Brief
Extract all lines that hold "what" from the records below.

[Records drawn from a dataset]

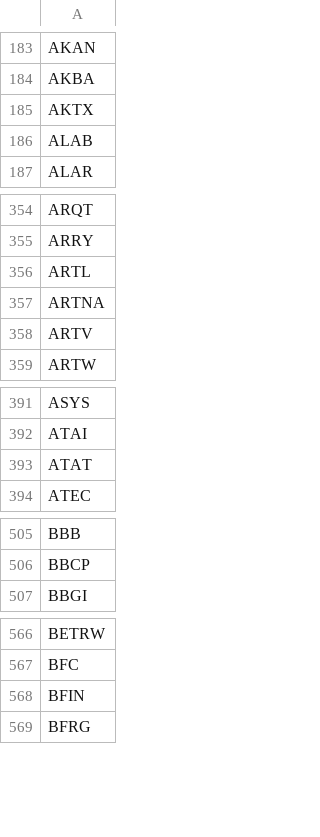
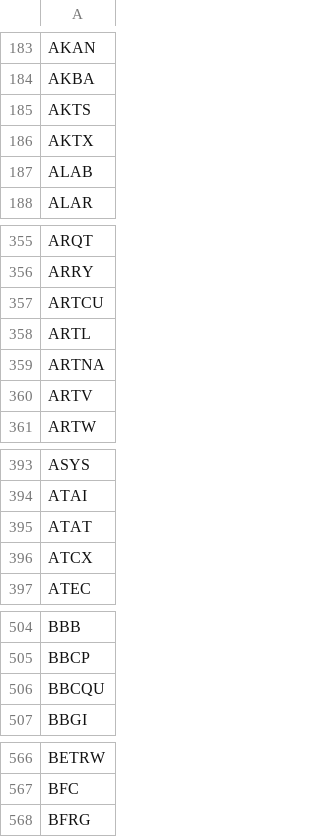
Before and after one commit to lsm914/finance, a CSV file: data/nasdaq_tickers.csv, drawn as a sheet; only a part is shown, gaps mark what is left out; the diff covers the shown part only.

```diff
--- a/data/nasdaq_tickers.csv
+++ b/data/nasdaq_tickers.csv
@@ -184,2 +184,3 @@ AKAN
 AKBA
+AKTS
 AKTX
@@ -355,2 +356,3 @@ ARQT
 ARRY
+ARTCU
 ARTL
@@ -393,2 +395,3 @@ ATAI
 ATAT
+ATCX
 ATEC
@@ -506,2 +505,3 @@ BBB
 BBCP
+BBCQU
 BBGI
@@ -567,3 +567,2 @@ BETRW
 BFC
-BFIN
 BFRG
```
Also changed, not shown: 15 added rows, 18 removed rows and 1 edited cell elsewhere in this file.
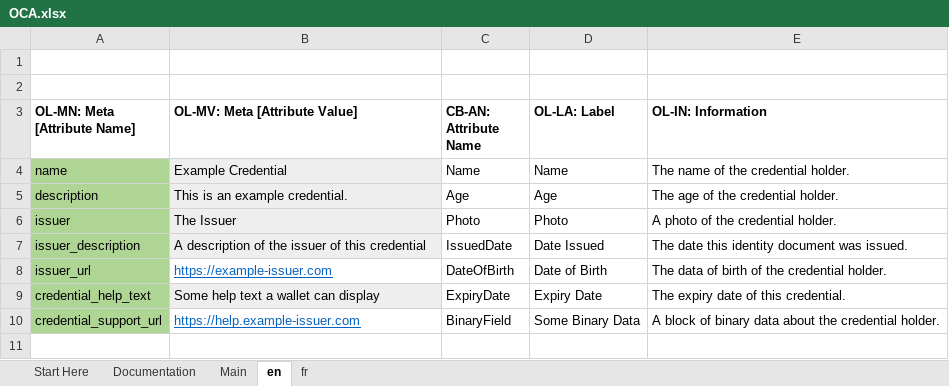
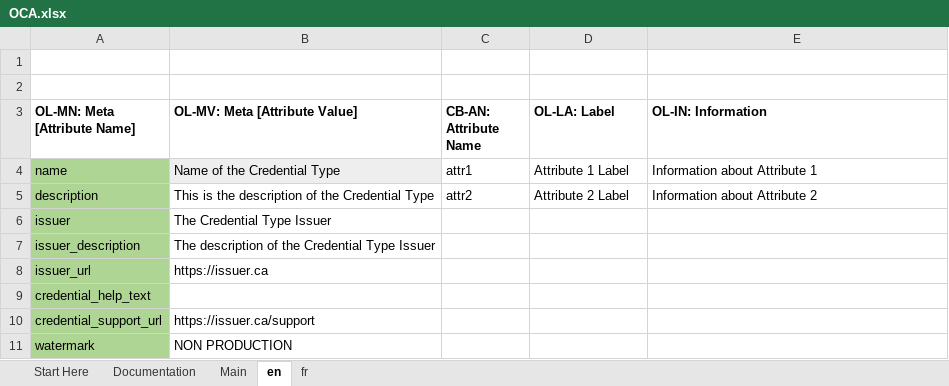
Before and after one commit to bcgov/aries-oca-bundles, an Excel workbook: docs/OCA.xlsx, sheet en, drawn as a sheet; values as stored, in another font and other column widths than the file's, no borders; conditional formats not drawn; the diff names each change by its address in the sheet, - before the commit and + after, or states it on an @@ line.

```diff
--- a/docs/OCA.xlsx (sheet en)
+++ b/docs/OCA.xlsx (sheet en)
-B4 (OL-MV: Meta [Attribute Value]): Example Credential
+B4 (OL-MV: Meta [Attribute Value]): Name of the Credential Type
-C4 (CB-AN: Attribute Name): Name
+C4 (CB-AN: Attribute Name): attr1
-D4 (OL-LA: Label): Name
+D4 (OL-LA: Label): Attribute 1 Label
-E4 (OL-IN: Information): The name of the credential holder.
+E4 (OL-IN: Information): Information about Attribute 1
-B5 (OL-MV: Meta [Attribute Value]): This is an example credential.
+B5 (OL-MV: Meta [Attribute Value]): This is the description of the Credential Type
-B5:B7 fill: #EEEEEE
+B5:B7 fill: none
-C5 (CB-AN: Attribute Name): Age
+C5 (CB-AN: Attribute Name): attr2
-D5 (OL-LA: Label): Age
+D5 (OL-LA: Label): Attribute 2 Label
-E5 (OL-IN: Information): The age of the credential holder.
+E5 (OL-IN: Information): Information about Attribute 2
-B6 (OL-MV: Meta [Attribute Value]): The Issuer
+B6 (OL-MV: Meta [Attribute Value]): The Credential Type Issuer
-C6 (CB-AN: Attribute Name): Photo
+C6 (CB-AN: Attribute Name): (empty)
-D6 (OL-LA: Label): Photo
+D6 (OL-LA: Label): (empty)
-E6 (OL-IN: Information): A photo of the credential holder.
+E6 (OL-IN: Information): (empty)
-B7 (OL-MV: Meta [Attribute Value]): A description of the issuer of this credential
+B7 (OL-MV: Meta [Attribute Value]): The description of the Credential Type Issuer
-C7 (CB-AN: Attribute Name): IssuedDate
+C7 (CB-AN: Attribute Name): (empty)
-D7 (OL-LA: Label): Date Issued
+D7 (OL-LA: Label): (empty)
-E7 (OL-IN: Information): The date this identity document was issued.
+E7 (OL-IN: Information): (empty)
-B8 (OL-MV: Meta [Attribute Value]): https://example-issuer.com
+B8 (OL-MV: Meta [Attribute Value]): https://issuer.ca
@@ B8 underline: on → off, text colour: #0563C1 → black @@
-C8 (CB-AN: Attribute Name): DateOfBirth
+C8 (CB-AN: Attribute Name): (empty)
-D8 (OL-LA: Label): Date of Birth
+D8 (OL-LA: Label): (empty)
-E8 (OL-IN: Information): The data of birth of the credential holder.
+E8 (OL-IN: Information): (empty)
-B9 (OL-MV: Meta [Attribute Value]): Some help text a wallet can display
+B9 (OL-MV: Meta [Attribute Value]): (empty)
-B9 fill: #EEEEEE
+B9 fill: none
-C9 (CB-AN: Attribute Name): ExpiryDate
+C9 (CB-AN: Attribute Name): (empty)
-D9 (OL-LA: Label): Expiry Date
+D9 (OL-LA: Label): (empty)
-E9 (OL-IN: Information): The expiry date of this credential.
+E9 (OL-IN: Information): (empty)
-B10 (OL-MV: Meta [Attribute Value]): https://help.example-issuer.com
+B10 (OL-MV: Meta [Attribute Value]): https://issuer.ca/support
@@ B10 underline: on → off, text colour: #0563C1 → black @@
-C10 (CB-AN: Attribute Name): BinaryField
+C10 (CB-AN: Attribute Name): (empty)
-D10 (OL-LA: Label): Some Binary Data
+D10 (OL-LA: Label): (empty)
-E10 (OL-IN: Information): A block of binary data about the credential holder.
+E10 (OL-IN: Information): (empty)
+row 11: watermark | NON PRODUCTION
```
Also changed, not shown: sheet Main, sheet fr, formulas that keep their value, hidden cells, charts or pictures.
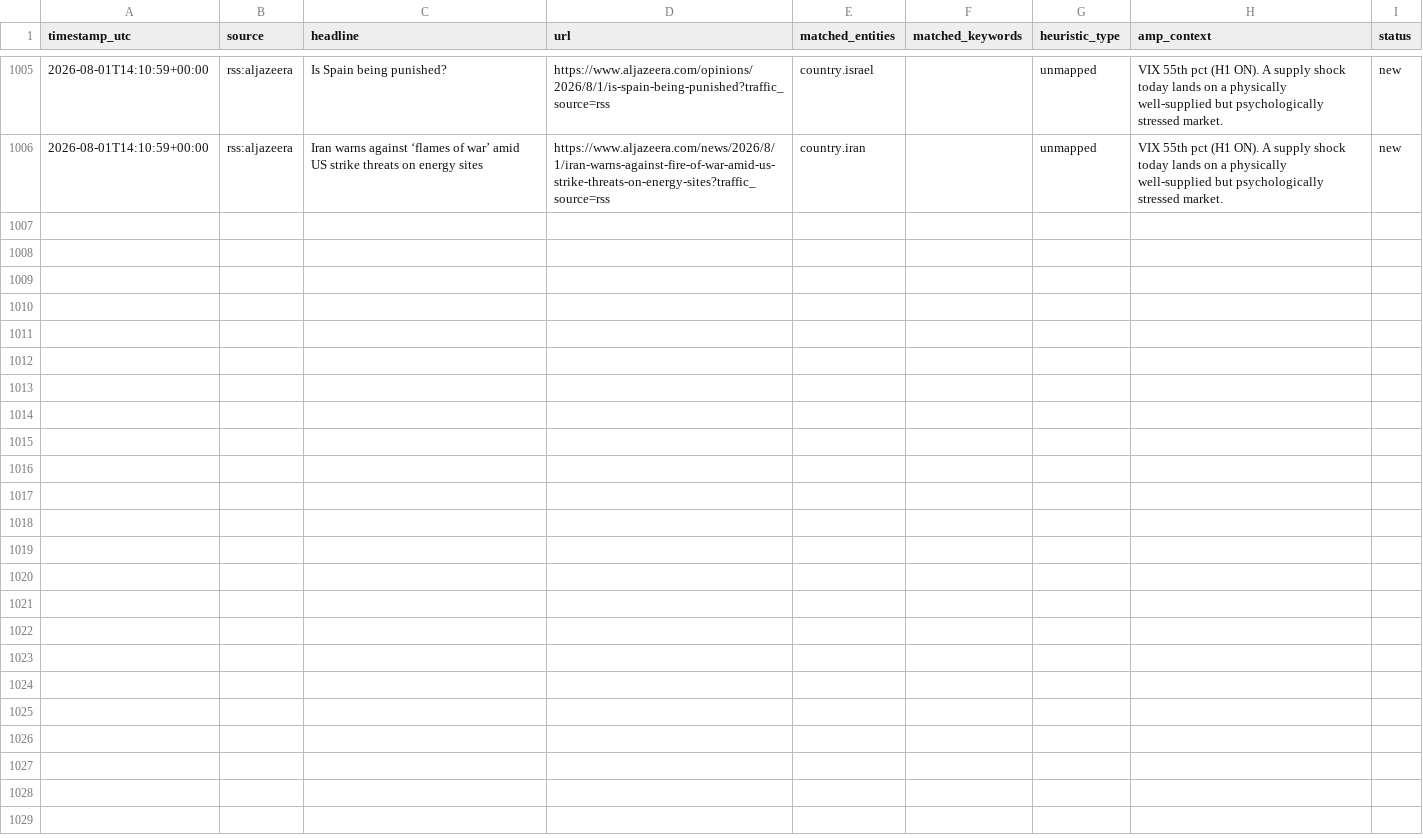
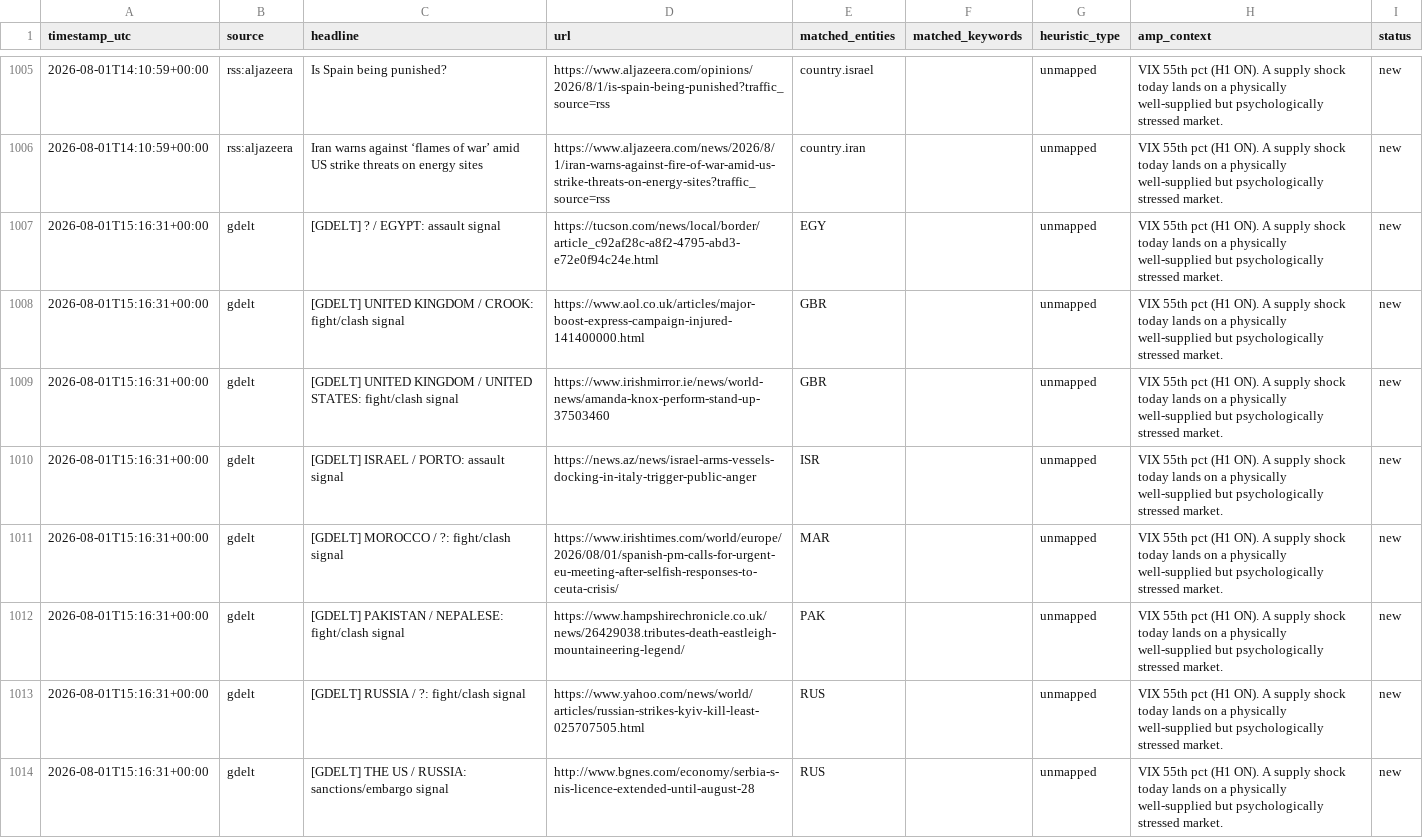
Before and after one commit to josephdelany/ripple-engine, a CSV file: data/alert_queue.csv, drawn as a sheet; only a part is shown, gaps mark what is left out; the diff names each change by its address in the sheet, - before the commit and + after, or states it on an @@ line.

```diff
--- a/data/alert_queue.csv
+++ b/data/alert_queue.csv
+row 1007: 2026-08-01T15:16:31+00:00 | gdelt | [GDELT] ? / EGYPT: assault signal | https://tucson.com/news/local/border/article_c92af28c-a8f2-4795-abd3-e72e0f94c24e.html | EGY |  | unmapped | VIX 55th pct (H1 ON). A supply shock today lands on a physically well-supplied but psychologically stressed market. | new
+row 1008: 2026-08-01T15:16:31+00:00 | gdelt | [GDELT] UNITED KINGDOM / CROOK: fight/clash signal | https://www.aol.co.uk/articles/major-boost-express-campaign-injured-141400000.html | GBR |  | unmapped | VIX 55th pct (H1 ON). A supply shock today lands on a physically well-supplied but psychologically stressed market. | new
+row 1009: 2026-08-01T15:16:31+00:00 | gdelt | [GDELT] UNITED KINGDOM / UNITED STATES: fight/clash signal | https://www.irishmirror.ie/news/world-news/amanda-knox-perform-stand-up-37503460 | GBR |  | unmapped | VIX 55th pct (H1 ON). A supply shock today lands on a physically well-supplied but psychologically stressed market. | new
+row 1010: 2026-08-01T15:16:31+00:00 | gdelt | [GDELT] ISRAEL / PORTO: assault signal | https://news.az/news/israel-arms-vessels-docking-in-italy-trigger-public-anger | ISR |  | unmapped | VIX 55th pct (H1 ON). A supply shock today lands on a physically well-supplied but psychologically stressed market. | new
+row 1011: 2026-08-01T15:16:31+00:00 | gdelt | [GDELT] MOROCCO / ?: fight/clash signal | https://www.irishtimes.com/world/europe/2026/08/01/spanish-pm-calls-for-urgent-eu-meeting-after-selfish-responses-to-ceuta-crisis/ | MAR |  | unmapped | VIX 55th pct (H1 ON). A supply shock today lands on a physically well-supplied but psychologically stressed market. | new
+row 1012: 2026-08-01T15:16:31+00:00 | gdelt | [GDELT] PAKISTAN / NEPALESE: fight/clash signal | https://www.hampshirechronicle.co.uk/news/26429038.tributes-death-eastleigh-mountaineering-legend/ | PAK |  | unmapped | VIX 55th pct (H1 ON). A supply shock today lands on a physically well-supplied but psychologically stressed market. | new
+row 1013: 2026-08-01T15:16:31+00:00 | gdelt | [GDELT] RUSSIA / ?: fight/clash signal | https://www.yahoo.com/news/world/articles/russian-strikes-kyiv-kill-least-025707505.html | RUS |  | unmapped | VIX 55th pct (H1 ON). A supply shock today lands on a physically well-supplied but psychologically stressed market. | new
+row 1014: 2026-08-01T15:16:31+00:00 | gdelt | [GDELT] THE US / RUSSIA: sanctions/embargo signal | http://www.bgnes.com/economy/serbia-s-nis-licence-extended-until-august-28 | RUS |  | unmapped | VIX 55th pct (H1 ON). A supply shock today lands on a physically well-supplied but psychologically stressed market. | new
```
Also changed, not shown: data/state/situation_log.csv, 1 other file.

Answer space
Before and after one commit to lsm914/finance, a CSV file: data/nasdaq_tickers.csv, drawn as a sheet; only a part is shown, gaps mark what is left out; the diff covers the shown part only.
Before and after one commit to josephdelany/ripple-engine, a CSV file: data/alert_queue.csv, drawn as a sheet; only a part is shown, gaps mark what is left out; the diff names each change by its address in the sheet, - before the commit and + after, or states it on an @@ line.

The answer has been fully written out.